(Data items)

======

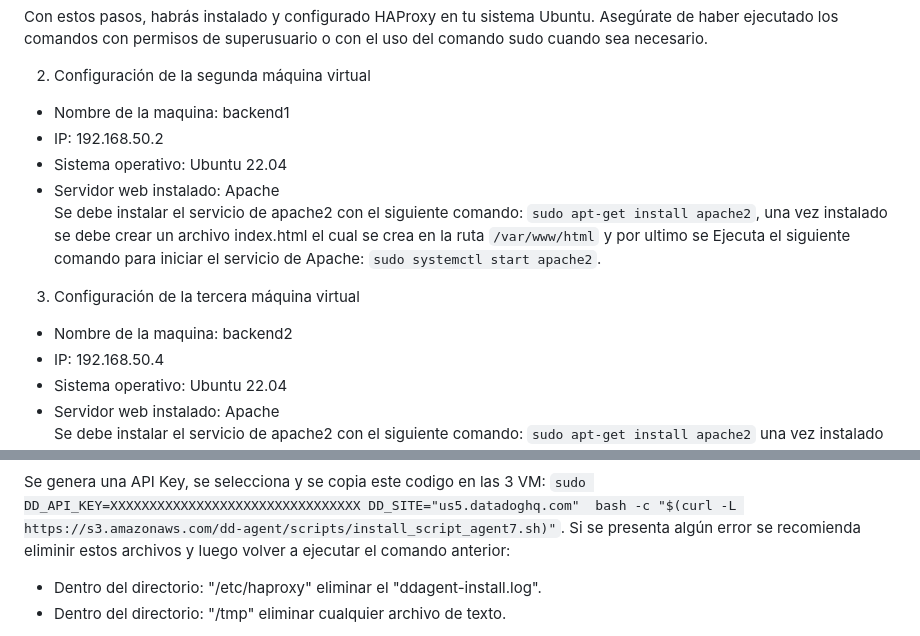
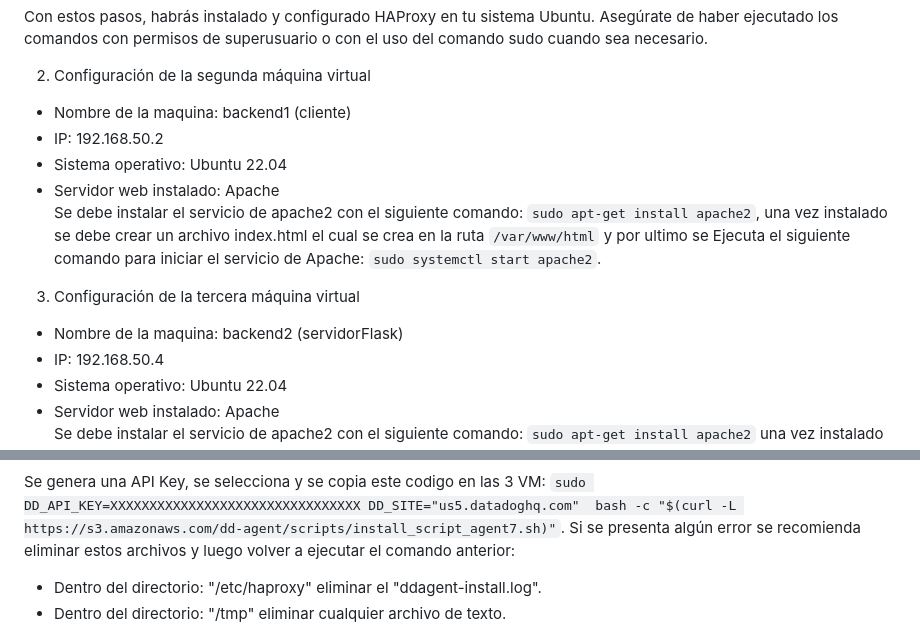
Before and after one commit to julianOcampo115/RepoPrueba, a Markdown page: Proyecto-Final-Telecomunicaciones 3/README.md, 2 parts joined by grey strips. Drawn GitHub-style.

```diff
--- a/Proyecto-Final-Telecomunicaciones 3/README.md
+++ b/Proyecto-Final-Telecomunicaciones 3/README.md
@@ -76,7 +76,7 @@ Con estos pasos, habrás instalado y configurado HAProxy en tu sistema Ubuntu. A
 
 
 2. Configuración de la segunda máquina virtual
-* Nombre de la maquina: backend1
+* Nombre de la maquina: backend1 (cliente)
 * IP: 192.168.50.2
 * Sistema operativo: Ubuntu 22.04
 * Servidor web instalado: Apache
@@ -84,7 +84,7 @@ Se debe instalar el servicio de apache2 con el siguiente comando: `sudo apt-get
 
 
 3. Configuración de la tercera máquina virtual
-* Nombre de la maquina: backend2
+* Nombre de la maquina: backend2 (servidorFlask)
 * IP: 192.168.50.4
 * Sistema operativo: Ubuntu 22.04
 * Servidor web instalado: Apache
@@ -147,7 +147,7 @@ Se debe instalar el servicio de apache2 con el siguiente comando: `sudo apt-get
 ![Datadog](datadog-agent.jpeg)
 
 Se genera una API Key, se selecciona y se copia este codigo en las 3 VM: `sudo DD_API_KEY=XXXXXXXXXXXXXXXXXXXXXXXXXXXXXXXX DD_SITE="us5.datadoghq.com"  bash -c "$(curl -L https://s3.amazonaws.com/dd-agent/scripts/install_script_agent7.sh)"`.
-Si se presenta algún error se recomienda eliminir estos archivos y luego volver a ejecutar el comando anterior:
+Si se presenta algún error se recomienda eliminar estos archivos y luego volver a ejecutar el comando anterior:
 - Dentro del directorio: "/etc/haproxy" eliminar el "ddagent-install.log".
 - Dentro del directorio: "/tmp" eliminar cualquier archivo de texto.
 
```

======

**Problem to solve**
In the data above, which lines include "directorio"? Return those lines.

**Response area**
 - Dentro del directorio: "/etc/haproxy" eliminar el "ddagent-install.log".
 - Dentro del directorio: "/tmp" eliminar cualquier archivo de texto.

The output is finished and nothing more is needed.